Michael Houlihan: The other thing is that when you sell a product like wine or a hammer or a screwdriver or anything that is not downloadable, if you sell a product that has to go through distribution, has to be transported by a truck to a retail store, that retail store winds up being in a neighborhood. The question is do the people in that neighborhood know about your project? Now, the person who puts it in in the retail store is going to tell you well I’ll put your product in but it had better sell here in 30 days or I’m going to discontinue it and you’ll never come back into this store again. So the question is how do you get that initial order to sell out in 30 days, get reordered and then get reordered? Are you gonna go out into the neighborhood and handcuff people and drag them into the store and make them buy it? I don’t think so. But you can do something sort of like that. You can go into the neighborhood – and we found this out by accident – we actually were asked in our early days to donate some wine to a group in China Town in San Francisco that was trying to raise money for a park. And so we donated the wine to them. About two weeks later we noticed that our wines were selling through the roof at a local store in China Town in San Francisco. And we said, wow, that’s interesting. We just did that fundraiser. I wonder if there’s any relationship. And then fast forward 25 years, we’re now supporting the Surfrider Foundation and several others that resonate with our label which is Barefoot. You wouldn’t want to step on a piece of glass on the beach, so you support the people who clean the beach and that’s the Surfrider Foundation and they’re cleaning the ocean. And, as a result, the membership of the Surfrider Foundation for instance has a social reason to buy Barefoot wine because we’re members, because we’re active in their group. And so that’s how we discovered and utilized worthy cause marketing.

And, by the way, when we did get to a point where we had enough money to afford commercial advertising, we decided against it. We decided to just beef up our efforts and worthy cause marketing because it was creating loyal customers at a much faster pace than any form of advertising.

Jason Hartman: Good stuff. Well, what else would you like people to know before we wrap up?

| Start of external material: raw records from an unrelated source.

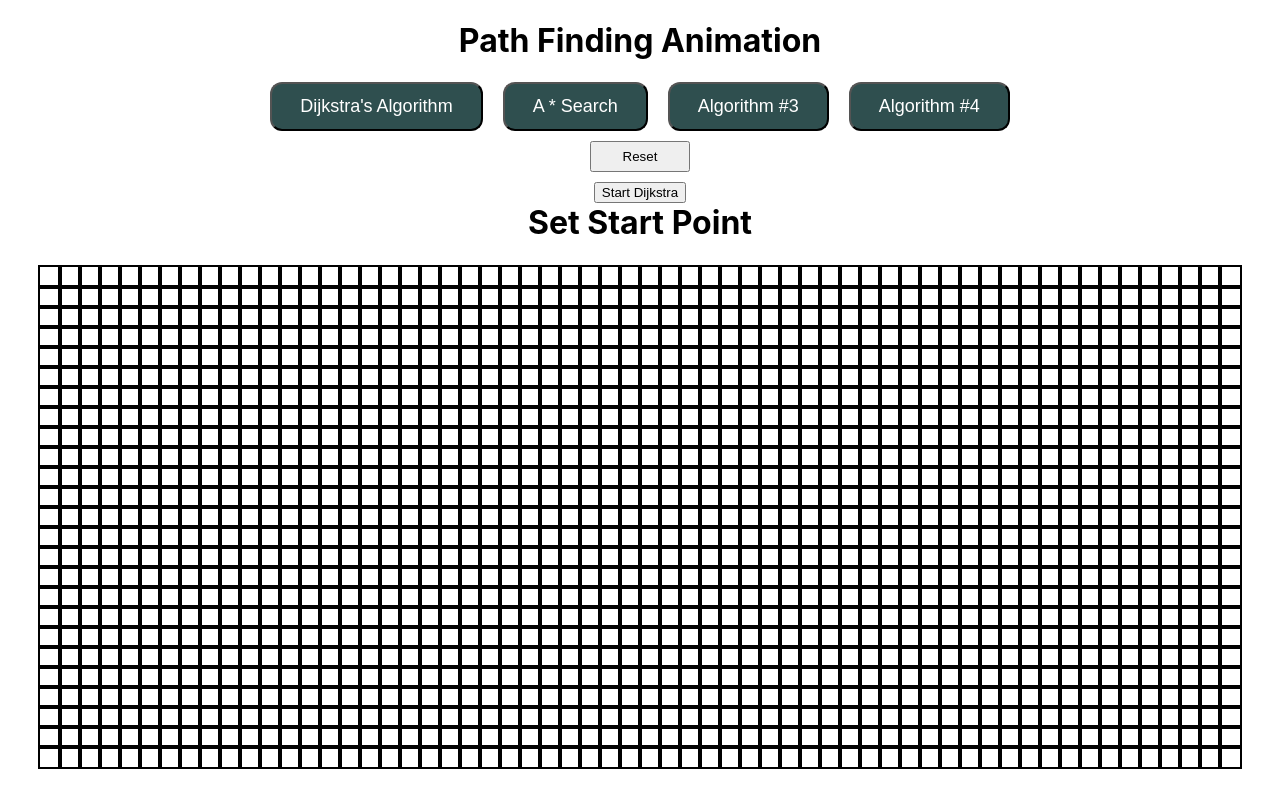
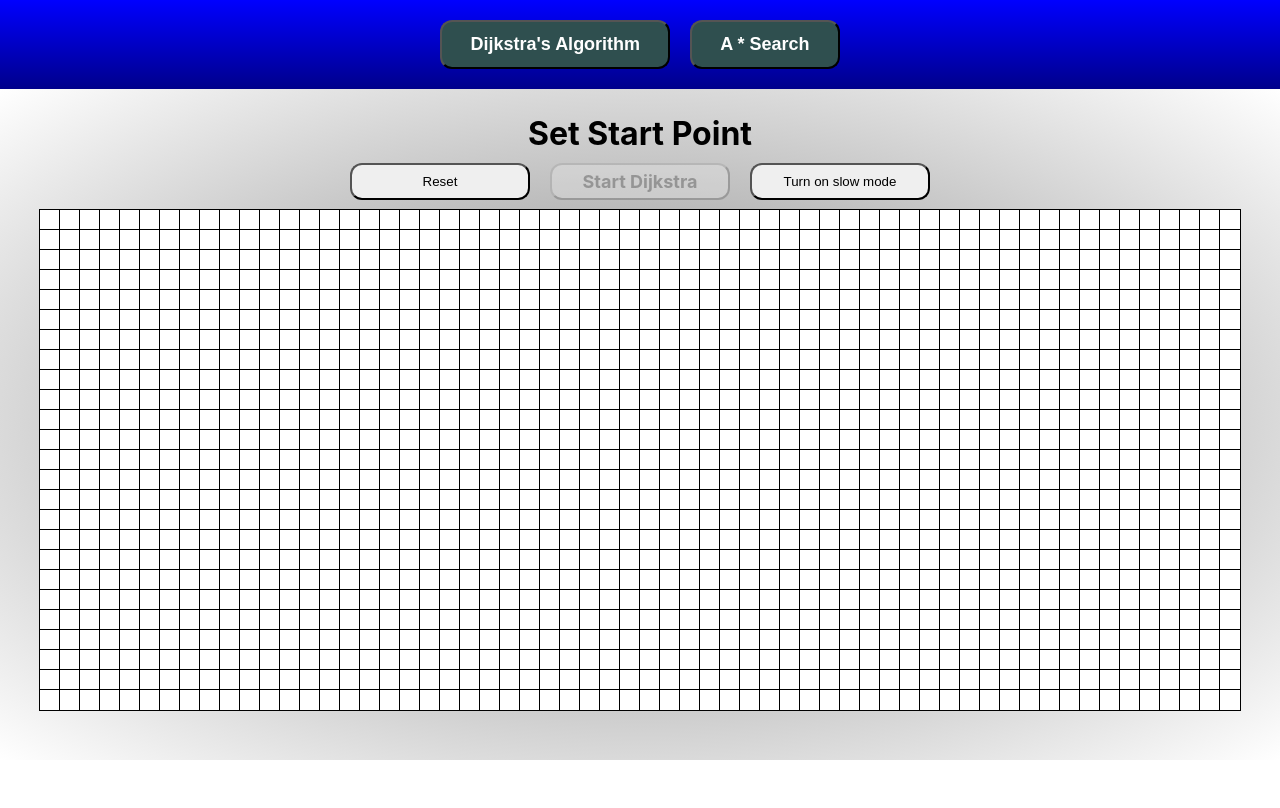
Before and after one commit to ryalsjosh14/PathFinder, a React (Create React App) app: page / in a window 1280 px wide. Shown: the top 808 px of the page. Built offline with nearby package versions, Linux system fonts and the light colour scheme.

Commit message:
Fixed bugs and added animations

```diff
--- a/src/App.js
+++ b/src/App.js
@@ -6,9 +6,6 @@ function App() {
 
   return (
     <div className="App">
-      <h1>
-        Path Finding Animation
-      </h1>
       <PathViz></PathViz>
     </div>
   );
--- a/src/visualizer/menu/options.css
+++ b/src/visualizer/menu/options.css
@@ -3,6 +3,7 @@
     padding: 12px 28px;
     border-radius: 12px;
     font-size: large;
+    font-weight: bolder;
     color: white;
     background-color:darkslategray;
 }
--- a/src/visualizer/menu/options.js
+++ b/src/visualizer/menu/options.js
@@ -1,7 +1,7 @@
 import React from 'react';
 import './options.css'
 
-export default function Options(){
+export default function Options({ onClick }){
     /*
     Returns functional React component which includes all of the Algorithm options
     */
@@ -20,7 +20,6 @@ export default function Options(){
             <button className="algoButton">
                 Algorithm #4
             </button>
-
         </div>
     )
 
--- a/src/visualizer/node.css
+++ b/src/visualizer/node.css
@@ -1,45 +1,92 @@
 .node-plain {
     width: 20px;
     height: 20px;
-    outline: 2px solid black;
+    background-color:white;
+    outline: 0.5px solid black;
 }
 
 .node-finish {
     width: 20px;
     height: 20px;
-    outline: 2px solid black;
+    outline: 0.5px solid black;
     background-color: red;
+    animation: finish-flash 500ms backwards ease-out;
 }
 
 .node-start {
     width: 20px;
     height: 20px;
-    outline: 2px solid black;
+    outline: 1px solid black;
     background-color: green;
+    animation: start-flash 500ms backwards ease-out;
+
 }
 
 .node-wall {
     width: 20px;
     height: 20px;
-    outline: 2px solid black;
+    outline: 0.5px solid black;
     background-color: gray;
+    animation: wall-set 300ms backwards
 }
 
 .node-path {
     width: 20px;
     height: 20px;
-    outline: 2px solid black;
+    outline: 1px solid black;
     background-color:blueviolet;
 }
 
 .node-temp {
     width: 20px;
     height: 20px;
-    outline: 2px solid black;
+    outline: 0.5px solid black;
+    background-color:white;
+
 }
 .node-visited {
     width: 20px;
     height: 20px;
-    outline: 2px solid black;
-    background-color:gold;
+    outline: 1px solid black;
+    background-color: gold;
+    animation-name: visited-animations;
+    animation-duration: 200ms;
+    animation-fill-mode: backwards;
 }
+
+@keyframes visited-animations{
+    from{ background: white;}
+    to{
+        background: gold;
+        transform: scale(1.2)
+        }
+}
+
+@keyframes start-flash{
+    from{ background: white;}
+    to{
+        background: green;
+        transform: scale(1.4) rotate(180deg)
+        }
+}
+
+@keyframes finish-flash{
+    from{ background: white;}
+    to{
+        background: red;
+        transform: scale(1.4) rotate(180deg)
+        }
+}
+
+@keyframes wall-set{
+    from{ background: white;}
+    to{
+        background: gray;
+        transform: scale(1.25);
+        }
+}
+
+@keyframes start-twist{
+    from{}
+    to{transform: rotate(180deg)}
+}
--- a/src/visualizer/pathViz.css
+++ b/src/visualizer/pathViz.css
@@ -1,5 +1,8 @@
 .grid{
-    margin: 25px 0 50px 0;
+    padding: 25px 0 50px 0;
+    background: radial-gradient(gray, white);
+    outline: 10px wheat;
+
 }
 
 .row{
@@ -10,11 +13,15 @@
 
 .reset{
     margin: 10px 10px 10px 10px;
-    padding: 6px 14px;
-    width: 100px;
+    padding: 6px 24px;
+    border-radius: 12px;
+    width: 180px
 }
 
 .menu{
+    background: linear-gradient(blue, darkblue);
+    padding: 20px;
+    outline: 10px wheat;
     display: flex;
     flex-direction: column;
     align-items: center;
@@ -24,3 +31,29 @@
     font-weight: bold;
     font-size: 32px;
 }
+
+.algoButton{
+    margin: 0px 10px 0px 10px;
+    padding: 12px 28px;
+    border-radius: 12px;
+    color: white;
+    background-color:darkslategray;
+}
+/*Look at css buttons on Google to see more customizable stuff*/
+
+.options{
+    display: flex;
+    flex-direction: row;
+    justify-content: center;
+}
+
+.start{
+    font-family: inherit;
+    font-weight: bolder;
+    font-size: large;
+    margin: 10px 10px 10px 10px;
+    padding: 6px 24px;
+    border-radius: 12px;
+    width: 180px;
+
+}
--- a/src/visualizer/pathViz.js
+++ b/src/visualizer/pathViz.js
@@ -7,6 +7,7 @@ import aStar  from '../Algorithms/aStar';
 
 
 //TODO: Add functionality for user to choose algorithm
+//TODO: edit readme and correct comment typos
 
 export default function PathViz(){
 /*
@@ -25,6 +26,14 @@ Functional component which displays the entire Path visualizer
 
     //Track if mouse is currently pressed
     const [isClicked, setisClicked] = useState(false);
+
+    //Track algorithm to be used
+    const [algo, setAlgo] = useState("Dijkstra")
+    const [slow, setSlow] = useState(false)
+
+    const [isFinding, setisFinding] = useState(false)
+    const [isReset, setisReset] = useState(true)
+
 
     const createNode = (col, row) => {
         /*
@@ -155,6 +164,7 @@ Functional component which displays the entire Path visualizer
         const reset_grid = gridInit(25,60);
 
         //Update states accordingly
+        setisReset(true)
         setGrid(reset_grid);
         setInstr("Start Point")
     }
@@ -164,14 +174,40 @@ Functional component which displays the entire Path visualizer
         Start the algorithm and update the grid with the new path
         */
         //const [visitedPath, path] = Dijkstra(grid, startCoords, finishCoords);
-        const [visitedPath, path] = aStar(grid, startCoords, finishCoords);
+
+        setisFinding(true)
+        setisReset(false)
+
+        let [visitedPath, path] = [[], []];
+        switch(algo){
+            case "Dijkstra":
+                [visitedPath, path] = Dijkstra(grid, startCoords, finishCoords);
+                break;
+            case "aStar":
+                [visitedPath, path] = aStar(grid, startCoords, finishCoords);
+                break;
+            default: [visitedPath, path] = aStar(grid, startCoords, finishCoords);
+
+        }
+
+        let speed = 15;
+        switch(slow){
+            case true:
+                speed = 100
+                break;
+            case false:
+                speed = 15
+                break;
+            default:
+                speed = 15;
+        }
 
         let new_grid = grid.slice();
         //Update the each node visited by Djikstra's algorithm
         for(let i = 1; i < visitedPath.length; i++){
             const thisNode = visitedPath[i];
             //Update each node with an asyncronous call every 10 ms (See updateVisited())
-            updateVisited(thisNode, i)
+            updateVisited(thisNode, i, speed)
 
             //Update new_grid, to be used to update state
             const row = thisNode.row;
@@ -181,10 +217,12 @@ Functional component which displays the entire Path visualizer
             new_grid[row][col] = new_node
         }
 
+
         // Update the path as soon as the animation has finished
         setTimeout( () => {
             updatePath(path)
-        }, 100 * visitedPath.length, path)
+            setisFinding(false)
+        }, speed * visitedPath.length, path)
 
         //Update the grid, this takes place before most of the animations
         setGrid(new_grid)
@@ -205,7 +243,7 @@ Functional component which displays the entire Path visualizer
     }
 
 
-    const updateVisited = (pathNode, i) => {
+    const updateVisited = (pathNode, i, speed) => {
         //Animate visited nodes every 10 ms
 
         const row = pathNode.row;
@@ -213,7 +251,7 @@ Functional component which displays the entire Path visualizer
 
         setTimeout( () => {
             document.getElementById(`row-${row}col-${col}`).className='node-visited'
-        }, 100*i, row, col)
+        }, speed*i, row, col)
     }
 
     const handleWallSet = useCallback( function handleWallSet(e){
@@ -278,16 +316,38 @@ Functional component which displays the entire Path visualizer
 
     //Component rendering
     return(
+        <div>
         <div className="menu">
-            <Options/>
-            <button className="reset" onClick={() => handleReset()}>
+            <div className="options">
+                <button className="algoButton" onClick = {() => setAlgo("Dijkstra")}>
+                    Dijkstra's Algorithm
+                </button>
+                <button className="algoButton" onClick = {() => setAlgo("aStar")}>
+                    A * Search
+                </button>
+            </div>
+
+
+        </div>
+
+
+        <div className="grid">
+            <text className="instructions">Set {instr}</text>
+
+
+            <div className="options">
+
+                <button className="reset" onClick={() => handleReset()} disabled={isFinding}>
                         Reset
                     </button>
-            <button onClick={() => handleAlgoStart()}>
-                Start Dijkstra
+                <button className="start" onClick={() => handleAlgoStart()} disabled={(!isReset || instr ==="Start Point" || instr ==="Finish Point")}>
+                        Start {algo}
                     </button>
-            <text className="instructions">Set {instr}</text>
-            <div className="grid">
+                <button className="reset" onClick={ () => setSlow(!slow)} disabled={isFinding}>
+                    Turn on {slow ? "fast" : "slow"} mode
+                </button>
+            </div>
+
             {grid.map( (row, rowIndex) => {
                 return(
                     <div className="row" key={rowIndex}>
```
Also changed, not shown: 1 other file (tests, documents, lock files or other folders). Lines whose indentation alone changed are shown as unchanged.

Michael Houlihan: Well, we’d like them to know that they can go download the book today at and the book is in download form and is available for free if you buy the paper book from us. And we’ll ship the paper book to you for free anywhere in The United States. So that’s one thing. The other thing we’d like to let everybody know is that if they go to website, they can go on the events and see where we’re speaking around the country. Our book will be published in all the retail outlets. It will be available on May 21st, so that’s not pretty far. But, like I say, if you want a sneak peek, you can go ahead and get it at

Jason Hartman: Fantastic. Well, Michael Houlihan and Bonnie Harvey, thanks for joining us today.

Michael Houlihan: Thank you for having us.

Bonnie Harvey: Yes, thanks, Jason. This has been a lot of fun.

Narrator: This show is produced by The Hartman Media Company, all rights reserved. For distribution or publication rights and media interview, please visit or email [email protected] Nothing on this show should be considered specific personal or professional advice. Please consult an appropriate tax, legal, real estate or business professional for individualized advice. Opinions of guests are their own and the host is acting on behalf of Platinum Properties Investor Network, Inc. exclusively.
(Image: Flickr | theilr)

Transcribed by Ralph


* Read more from Speaking of Wealth

Proven Ways to Boost Sales by Speaking

Execute Your Events Flawlessly


The Speaking of Wealth Team